PROVIDED INFORMATION:
↓↓↓
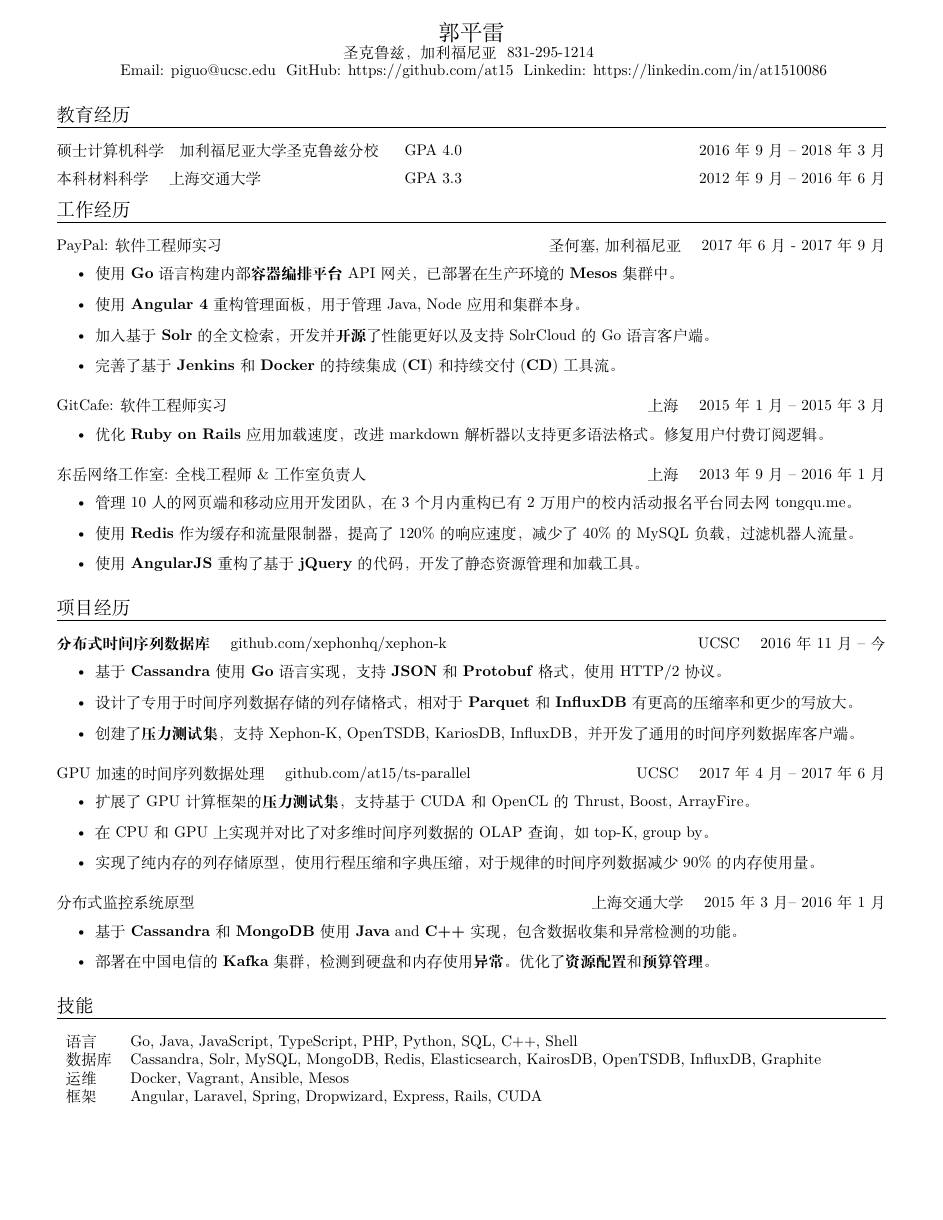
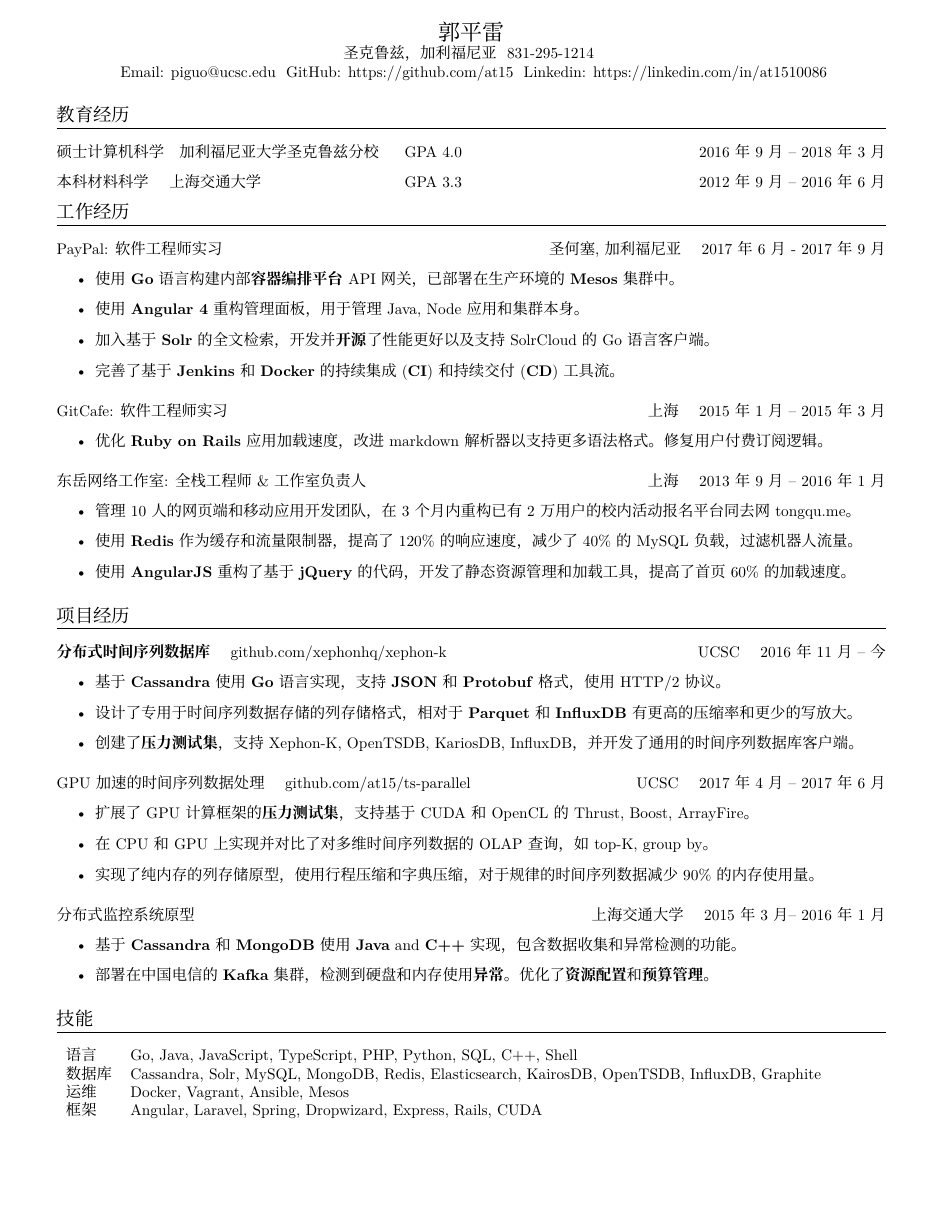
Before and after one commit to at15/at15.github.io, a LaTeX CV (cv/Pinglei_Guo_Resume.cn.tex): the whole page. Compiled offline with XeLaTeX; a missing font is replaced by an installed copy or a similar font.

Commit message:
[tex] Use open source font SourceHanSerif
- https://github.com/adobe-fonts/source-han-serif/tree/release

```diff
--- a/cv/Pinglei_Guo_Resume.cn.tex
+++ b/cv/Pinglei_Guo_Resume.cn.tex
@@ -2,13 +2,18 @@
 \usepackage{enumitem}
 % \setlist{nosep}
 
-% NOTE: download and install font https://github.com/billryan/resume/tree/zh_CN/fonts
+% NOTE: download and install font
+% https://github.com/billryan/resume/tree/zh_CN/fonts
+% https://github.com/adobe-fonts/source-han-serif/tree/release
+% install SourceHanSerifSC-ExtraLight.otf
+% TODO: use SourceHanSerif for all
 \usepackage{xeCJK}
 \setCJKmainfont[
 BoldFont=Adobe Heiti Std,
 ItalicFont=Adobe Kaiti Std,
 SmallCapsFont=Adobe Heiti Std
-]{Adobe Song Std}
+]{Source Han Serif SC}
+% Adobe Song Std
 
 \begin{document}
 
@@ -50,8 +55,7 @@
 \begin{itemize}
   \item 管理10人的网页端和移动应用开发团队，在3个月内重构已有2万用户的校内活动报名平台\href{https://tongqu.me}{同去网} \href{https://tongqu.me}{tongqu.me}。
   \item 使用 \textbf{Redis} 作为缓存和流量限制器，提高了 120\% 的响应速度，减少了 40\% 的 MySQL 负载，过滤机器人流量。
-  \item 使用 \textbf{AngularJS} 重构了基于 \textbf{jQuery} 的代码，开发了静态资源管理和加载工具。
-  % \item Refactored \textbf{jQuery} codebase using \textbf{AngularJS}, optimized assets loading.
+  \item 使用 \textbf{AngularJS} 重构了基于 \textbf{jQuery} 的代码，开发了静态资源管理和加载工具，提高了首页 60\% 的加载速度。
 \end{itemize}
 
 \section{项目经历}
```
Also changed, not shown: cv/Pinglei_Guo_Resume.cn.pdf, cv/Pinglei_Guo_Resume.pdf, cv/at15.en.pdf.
↑↑↑
WHAT THE TASK REQUIRES: If a line in the entries includes the word "jQuery", copy that line out.

RESPONSE TO THE TASK:
-  \item 使用 \textbf{AngularJS} 重构了基于 \textbf{jQuery} 的代码，开发了静态资源管理和加载工具。
-  % \item Refactored \textbf{jQuery} codebase using \textbf{AngularJS}, optimized assets loading.
+  \item 使用 \textbf{AngularJS} 重构了基于 \textbf{jQuery} 的代码，开发了静态资源管理和加载工具，提高了首页 60\% 的加载速度。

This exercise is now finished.